Decision by the European Court on Human Rights ("ECHR") on whether inaction by domestic courts had caused a father to be alienated from his son and step-son, therefore breaching Article 8 of the Convention for the Protection of Human Rights and Fundamental Freedoms (the "Convention").
The applicant was a German national, who was the biological father of L, born in 2007. L's mother had another child, T, with a different father in 2009. Even though the couple, who were unmarried, separated in 2010, the applicant shared the care of both L and T until 2013. From April 2013, the mother limited the applicant's contact with L, and completely prohibited his contact with T. In May 2013 he submitted a request to the Austrian courts for regular visiting rights regarding both L and T. Proceedings continued until October 2018, when the applicant's appeal was dismissed. His position before the ECHR was that the duration of the proceedings had been excessive and had led to his being alienated from both L and T.
The Austrian courts submitted that the duration of the proceedings were a consequence of the circumstances of the case, and could not be attributed to the domestic courts. They stated that they had "taken all reasonable measures to expedite the progress…and to prevent procedural delays". They further argued that the court had "not been inactive"
The ECHR found that the applicant's relationship with T amounted to private and family life within the meaning of Article 8 of the Convention; 'family life' was "not confined to marriage-based relationships and may encompass other de facto 'family' ties." Even though the case was somewhat complex, that was not sufficient to explain the total length of the proceedings – beginning on 7 May 2013 and ending on 25 October 2018. It further found that, despite the applicant's request to accelerate the proceedings, the case "progressed particularly slowly" with phases of inactivity, for which no satisfactory explanation was given by the Austrian Government. The ECHR also found that "the passing of time must have had a direct and adverse impact on…[the applicant's]…relationships with L and T" and this could "inevitably lead to estrangement".
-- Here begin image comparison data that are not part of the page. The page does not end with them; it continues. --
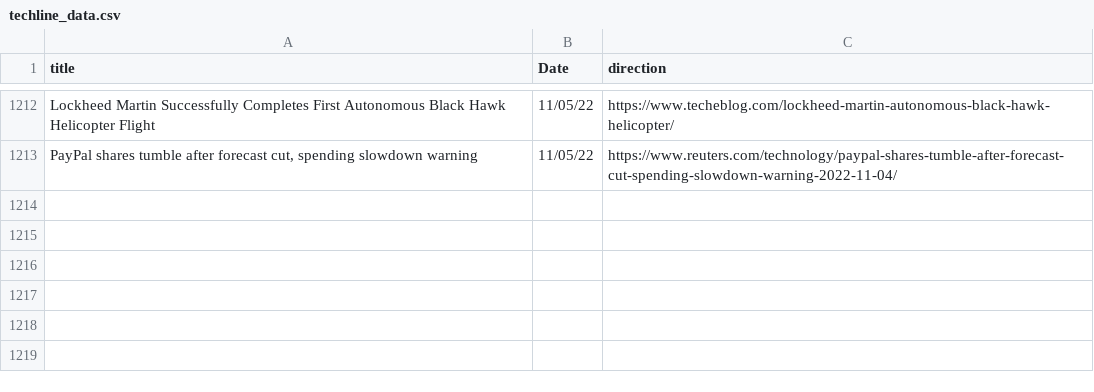
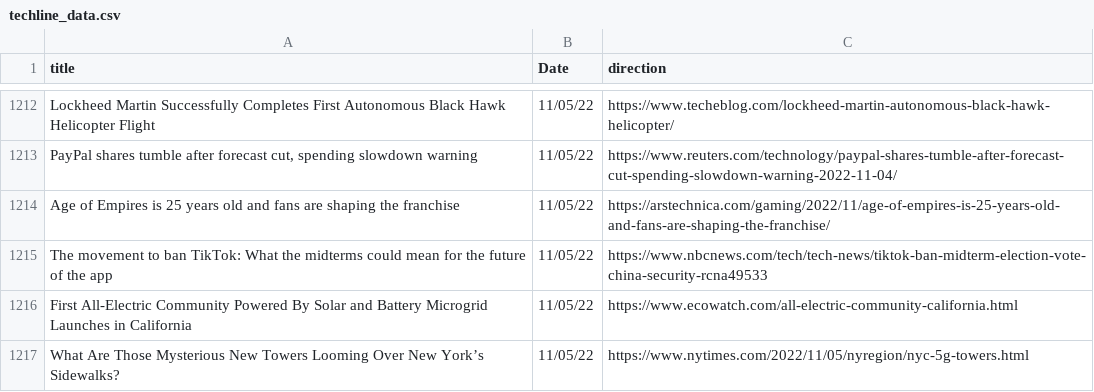
Before and after one commit to jesusyanez/Reddit-scraper-to-html-table, a CSV file: data/techline_data.csv, drawn as a sheet; only a part is shown, gaps mark what is left out.

```diff
--- a/data/techline_data.csv
+++ b/data/techline_data.csv
@@ -1213 +1213,5 @@ Lockheed Martin Successfully Completes First Autonomous Black Hawk Helicopter Fl
 "PayPal shares tumble after forecast cut, spending slowdown warning",11/05/22,https://www.reuters.com/technology/paypal-shares-tumble-after-forecast-cut-spending-slowdown-warning-2022-11-04/
+Age of Empires is 25 years old and fans are shaping the franchise,11/05/22,https://arstechnica.com/gaming/2022/11/age-of-empires-is-25-years-old-and-fans-are-shaping-the-franchise/
+The movement to ban TikTok: What the midterms could mean for the future of the app,11/05/22,https://www.nbcnews.com/tech/tech-news/tiktok-ban-midterm-election-vote-china-security-rcna49533
+First All-Electric Community Powered By Solar and Battery Microgrid Launches in California,11/05/22,https://www.ecowatch.com/all-electric-community-california.html
+What Are Those Mysterious New Towers Looming Over New York’s Sidewalks?,11/05/22,https://www.nytimes.com/2022/11/05/nyregion/nyc-5g-towers.html
```
Also changed, not shown: data/reddit_submissions.csv.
Therefore, there had been a breach by the Austrian courts of Article 8 of the Convention due to the length of the proceedings.
The ECHR underlined the decisiveness of the duty to exercise exceptional diligence in cases concerning a person's relationship with his or her child – and found that that duty applied in this case, where one of the children was not the biological child. Domestic courts must be mindful, in cases of child arrangements, to not cause undue delays or risk sanctions.
Melissa Lesson says: The decision in Schrader v Austria (15437/19)  ECHR 808, highlights, quite rightly, an issue faced by many parents (and especially fathers) when faced with protracted contact proceedings, at a time when contact with their child(ren) is being denied or severely curtailed by the other parent; the very serious impact the length of the proceedings and any inherent delays in those proceedings, can and will have on their relationship with their child(ren). In the case of Schrader v Austria, the proceedings took 5 years, for reasons that the Austrian Court could not readily explain. In the lifetime of a young child (the children in this case were aged 6 and 4 at the outset of the proceedings), five years without a meaningful relationship with their father can cause irreparable damage, and a lifelong estrangement. Whilst I would hope that 5 years is exceptional for children proceedings to be resolved in this jurisdiction, there is no doubt that the effects of the pandemic continue to be felt throughout the Court system, and the backlog of cases and consequent delays are having a profound effect; such delays now, may in the light of this case, be considered a breach of article 8 of the Convention for the Protection of Human Rights and the right to family life.